During remarks about China’s diplomatic posture towards the world, Wang said, “China’s attitude is consistent and clear-cut: dialogue may be conducted, but it should be based on equality; cooperation is welcome, but it should be for mutual benefit,” adding, “Competition may exist, but it should be healthy in nature; confrontation, which China does not fear, will be met in kind.”
Wang said Chinese leader Xi Jinping had “outlined a strategic framework of mutual respect, peaceful coexistence and win-win cooperation for China-U.S. relations” but warned the U.S. “should drop its old habit of wanton interference in China’s internal affairs.”
“Some Americans, deep in their hearts, are reluctant to recognize other countries’ right to development, to accept China’s growing strength and progress, and to acknowledge that the two countries may work together for mutual benefit,” Wang said. “They even attempted to gang up with other countries to contain and suppress China.

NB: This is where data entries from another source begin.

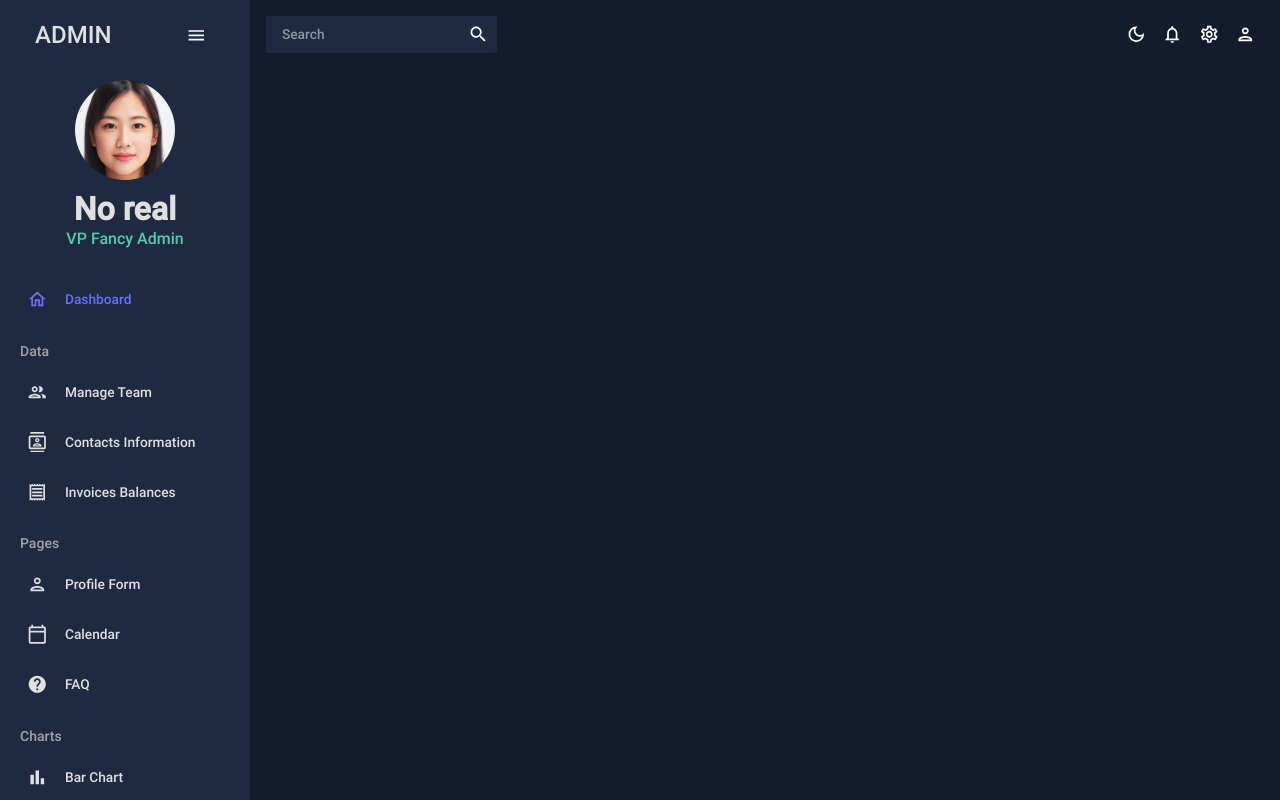
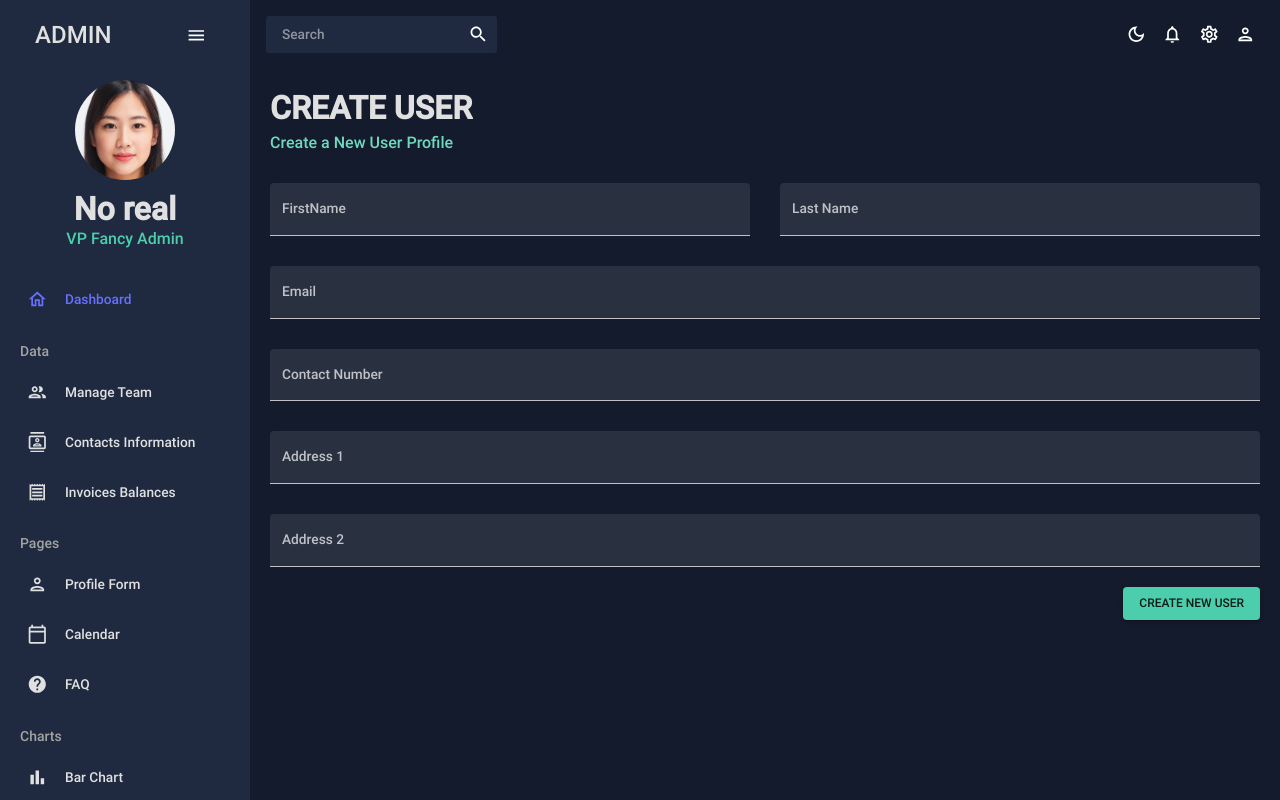
Before and after one commit to TomC13K/react-ts-dashboard, a React (Create React App) app: page /form in a window 1280 px wide. Shown: the top 800 px of the page. Built offline with nearby package versions, Linux system fonts and the light colour scheme.

Commit message:
added form with validation and error messages

```diff
--- a/src/App.tsx
+++ b/src/App.tsx
@@ -8,6 +8,7 @@
 import Team from "./views/team/Team";
 import Contacts from "./views/contacts/Contacts";
 import Invoices from "./views/invoices/Invoices";
+import Form from "./views/form/Form";
 
 
 //themeProvider passing the themes to MUI components
@@ -29,8 +30,8 @@
               <Route path="/team" element={<Team/>}/>
               <Route path="/contacts" element={<Contacts/>}/>
               <Route path="/invoices" element={<Invoices/>}/>
-              {/*<Route path="/form" element={<Form/>}/>
-              <Route path="/bar" element={<Bar/>}/>
+              <Route path="/form" element={<Form/>}/>
+              {/* <Route path="/bar" element={<Bar/>}/>
               <Route path="/pie" element={<Pie/>}/>
               <Route path="/line" element={<Line/>}/>
               <Route path="/faq" element={<Faq/>}/>
--- /dev/null
+++ b/src/views/form/Form.tsx
@@ -0,0 +1,167 @@
+import {Box, Button, TextField} from "@mui/material";
+import {Formik} from "formik";
+import * as yup from "yup";
+import useMediaQuery from "@mui/material/useMediaQuery";
+import Header from "../../components/Header";
+
+interface IFormValues {
+    firstName: string;
+    lastName: string;
+    email: string;
+    contact: string;
+    address1: string;
+    address2: string;
+}
+
+const initialValues:IFormValues = {
+    firstName: "",
+    lastName: "",
+    email: "",
+    contact: "",
+    address1: "",
+    address2: "",
+}
+
+const phoneRegEx = /^(\+\d{1,3}[- ]?)?\d{10}$/; //regex for phone number
+
+const userSchema: yup.ObjectSchema<IFormValues> = yup.object().shape({
+    firstName: yup.string().required("First Name is Required"),
+    lastName: yup.string().required("Last Name is Required"),
+    email: yup
+        .string()
+        .email("Invalid Email")
+        .required("Email is Required"),
+    contact: yup
+        .string()
+        .matches(phoneRegEx, "Invalid Phone Number")
+        .required("Contact is Required"),
+    address1: yup.string().required("Address is Required"),
+    address2: yup.string().required("Address is Required"),
+})
+
+const Form:React.FC =() =>{
+    const isNonMobile:boolean = useMediaQuery('(min-width:600px)');  //when hit 600px, it will be true - can use media query in react not just css
+    const handleFormSubmit = (values:IFormValues) => {
+        console.log(values)
+    }
+
+    return (
+        <Box m="20px">
+            <Header title="CREATE USER" subtitle="Create a New User Profile"/>
+
+            <Formik
+                onSubmit={handleFormSubmit}
+                initialValues={initialValues}
+                validationSchema={userSchema}
+                >
+                {({values, errors, touched, handleChange, handleBlur, handleSubmit}) => (
+                    <form onSubmit={handleSubmit}>
+
+                        {/*gridTemplateColumns - 4 columns, minmax(0,1fr) - min width 0, max width 1fr*/}
+                        <Box
+                            display="grid"
+                            gap="30px"
+                            gridTemplateColumns="repeat(4,minmax(0,1fr))"
+                            sx={{
+                                "& > div": { gridColumn:  isNonMobile ? undefined: "span 4" },
+                            }}
+                        >
+                            <TextField
+                                fullWidth
+                                variant="filled"
+                                type="text"
+                                label="FirstName"
+                                onBlur={handleBlur}
+                                onChange={handleChange}
+                                value={values.firstName}
+                                name="firstName"
+                                error={!!touched.firstName && !!errors.firstName}
+                                helperText={touched.firstName && errors.firstName}
+                                sx={{
+                                    gridColumn:"span 2"
+                                }}
+                                >
+                                {/*if it is not touched the error will dont get helper text from validation*/}
+                                {/* gridColumn span 2 takes 2 grids from total of 4 if not mobile*/}
+                            </TextField>
+
+                            <TextField
+                                fullWidth
+                                variant="filled"
+                                type="text"
+                                label="Last Name"
+                                onBlur={handleBlur}
+                                onChange={handleChange}
+                                value={values.lastName}
+                                name="lastName"
+                                error={!!touched.lastName && !!errors.lastName}
+                                helperText={touched.lastName && errors.lastName}
+                                sx={{ gridColumn: "span 2" }}
+                            />
+                            <TextField
+                                fullWidth
+                                variant="filled"
+                                type="text"
+                                label="Email"
+                                onBlur={handleBlur}
+                                onChange={handleChange}
+                                value={values.email}
+                                name="email"
+                                error={!!touched.email && !!errors.email}
+                                helperText={touched.email && errors.email}
+                                sx={{ gridColumn: "span 4" }}
+                            />
+                            <TextField
+                                fullWidth
+                                variant="filled"
+                                type="text"
+                                label="Contact Number"
+                                onBlur={handleBlur}
+                                onChange={handleChange}
+                                value={values.contact}
+                                name="contact"
+                                error={!!touched.contact && !!errors.contact}
+                                helperText={touched.contact && errors.contact}
+                                sx={{ gridColumn: "span 4" }}
+                            />
+                            <TextField
+                                fullWidth
+                                variant="filled"
+                                type="text"
+                                label="Address 1"
+                                onBlur={handleBlur}
+                                onChange={handleChange}
+                                value={values.address1}
+                                name="address1"
+                                error={!!touched.address1 && !!errors.address1}
+                                helperText={touched.address1 && errors.address1}
+                                sx={{ gridColumn: "span 4" }}
+                            />
+                            <TextField
+                                fullWidth
+                                variant="filled"
+                                type="text"
+                                label="Address 2"
+                                onBlur={handleBlur}
+                                onChange={handleChange}
+                                value={values.address2}
+                                name="address2"
+                                error={!!touched.address2 && !!errors.address2}
+                                helperText={touched.address2 && errors.address2}
+                                sx={{ gridColumn: "span 4" }}
+                            />
+                        </Box>
+                        <Box display="flex" justifyContent="end" mt="20px">
+                            <Button type="submit" color="secondary" variant="contained">
+                                Create New User
+                            </Button>
+                        </Box>
+                    </form>
+                )}
+
+            </Formik>
+        </Box>
+    )
+}
+
+export default Form
```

Such wrong words and acts have undermined the interests of the two peoples.”
Later in his remarks, Wang said, “A certain non-regional power has unveiled an Indo-Pacific strategy to stoke confrontation and create rival blocs in the region, thus causing the greatest impediment to regional peace and stability.”
China has frequently accused the U.S. of undermining regional stability with freedom of navigation operations throughout the Indo-Pacific. The U.S. freedom of navigation operations (FONOPS) have particularly challenged disputed Chinese territorial claims in the South China Sea, and asserted navigational freedoms in the international waters in the Taiwan Strait.
Wang went on to criticize “provocations” relating to Taiwan. Wang attributed tensions around Taiwan to “the attempt by the Taiwan authorities to seek American support for independence and the intention of the United States and a very few other countries to use the Taiwan question to contain China.”
While Taiwan governs itself as an independent nation, China considers the island a part of its territory. The U.S. has operated an ambiguous relationship toward China and Taiwan. Through the so-called One China Principal, the U.S. holds that Taiwan is a part of China. At the same time, the U.S. has for decades provided defensive armaments to Taiwan, through the Taiwan Relations Act.
In his Monday remarks, Wang said China has taken “forceful countermeasures” to deter “the separatist forces for ‘Taiwan independence.'” Wang went on to say, “Taiwan is a long lost son who will eventually return home.”
Wang also said Taiwan “should not be used as a pawn to serve others’ agenda.”